This is a big step in the right direction, and it's something that would go a long way toward easing national insecurity (and not incidentally, expire after the midterms, leaving a possible Republican majority with a ticking time bomb):
With unemployment still hovering in double digits and no real relief in sight, a group of 30 Senate Democrats today is urging party leaders to extend emergency unemployment benefits through the end of 2010 — 10 months longer than current law dictates. In a letter to Senate Majority Leader Harry Reid (D-Nev.) and Senate Finance Committee Chairman Max Baucus (D-Mont.), the lawmakers argue that shorter extensions might be cheaper, but they leave state budgeters in a state of constant uncertainty.

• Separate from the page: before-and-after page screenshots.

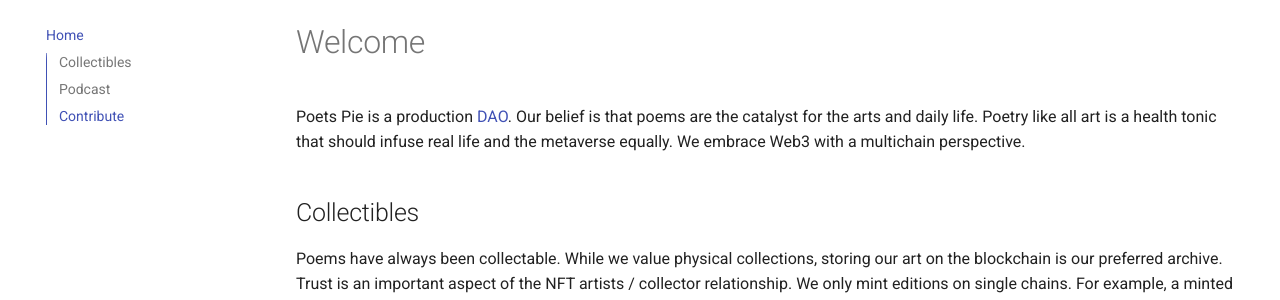
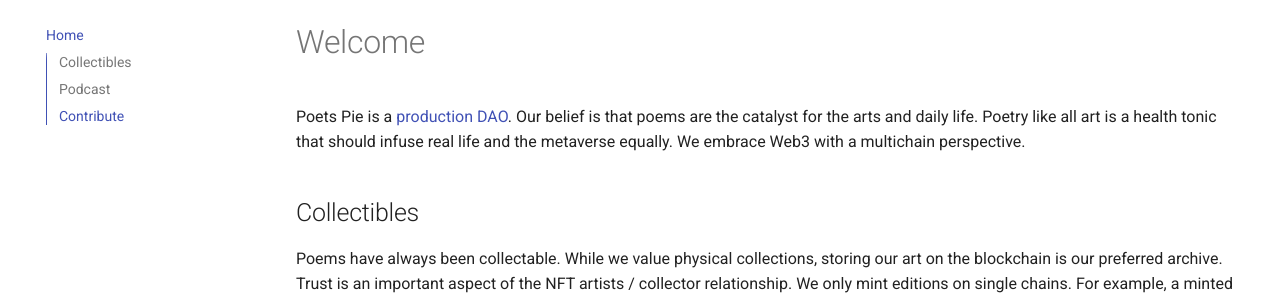
Before and after one commit to FullNodeMeditator/poetspie, an MkDocs documentation site: the page built from docs/index.md, in a window 1280 px wide. Shown: the part 124-424 px from the top of the page. Built offline with MkDocs 1.6.1 and Material for MkDocs 9.7.7, drawn with Linux system fonts in a browser that asks for light colours.

```diff
--- a/docs/index.md
+++ b/docs/index.md
@@ -1,6 +1,6 @@
 # Welcome
 
-Poets Pie is a production [DAO](https://en.wikipedia.org/wiki/Decentralized_autonomous_organization).  Our belief is that poems are the catalyst for the arts and daily life.  Poetry like all art is a health tonic that should infuse real life and the metaverse equally.  We embrace Web3 with a multichain perspective.
+Poets Pie is a [production DAO](https://en.wikipedia.org/wiki/Decentralized_autonomous_organization).  Our belief is that poems are the catalyst for the arts and daily life.  Poetry like all art is a health tonic that should infuse real life and the metaverse equally.  We embrace Web3 with a multichain perspective.
 
 
 ## Collectibles
```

Short term extensions, while still helpful to families, only add strain to state agencies that must constantly re-tool their computer systems, and at the same time, continue to assist the millions still searching for work. As our economy continues on a path to recovery, we need a robust extension of safety net programs that have provided a lifeline to families since the recession began.
Signing the letter were Democratic Sens. Tom Harkin (Iowa), Bob Casey (Pa.), Jack Reed (R.I.), Sherrod Brown (Ohio) , Chris Dodd (Conn.), Jay Rockefeller (W.Va.), Jeanne Shaheen (N.H.), Al Franken (Minn.), Carl Levin (Mich.), Frank Lautenberg (N.J.), Debbie Stabenow (Mich.), Roland Burris (Ill.), Arlen Specter (Pa.), John Kerry (Mass.), Kirsten Gillibrand (N.Y.), Ron Wyden (Ore.), Edward Kaufman (Del.), Sheldon Whitehouse (R.I.), Barbara Boxer (Calif.), Patrick Leahy (Vt.), Robert Menendez (N.J.), Herb Kohl (Wis.), Tom Udall (N.M.), Ben Cardin (Md.), Robert Byrd (W.Va.), Daniel Akaka (Hawaii), Jeff Merkley (Ore.), Barbara Mikulski (Md.), Dianne Feinstein (Calif.) and Michael Bennet (Colo.), as well as Independent Sen. Bernie Sanders (Vt.).
Democratic leaders are working on legislation to tackle the continuing problems related to the economic downturn. The package is widely expected to include an extension of unemployment insurance, COBRA health benefits, food stamps and help for states faced with budget crises. They’d hoped to have health care reform out of the way first. Now, that’s looking unlikely.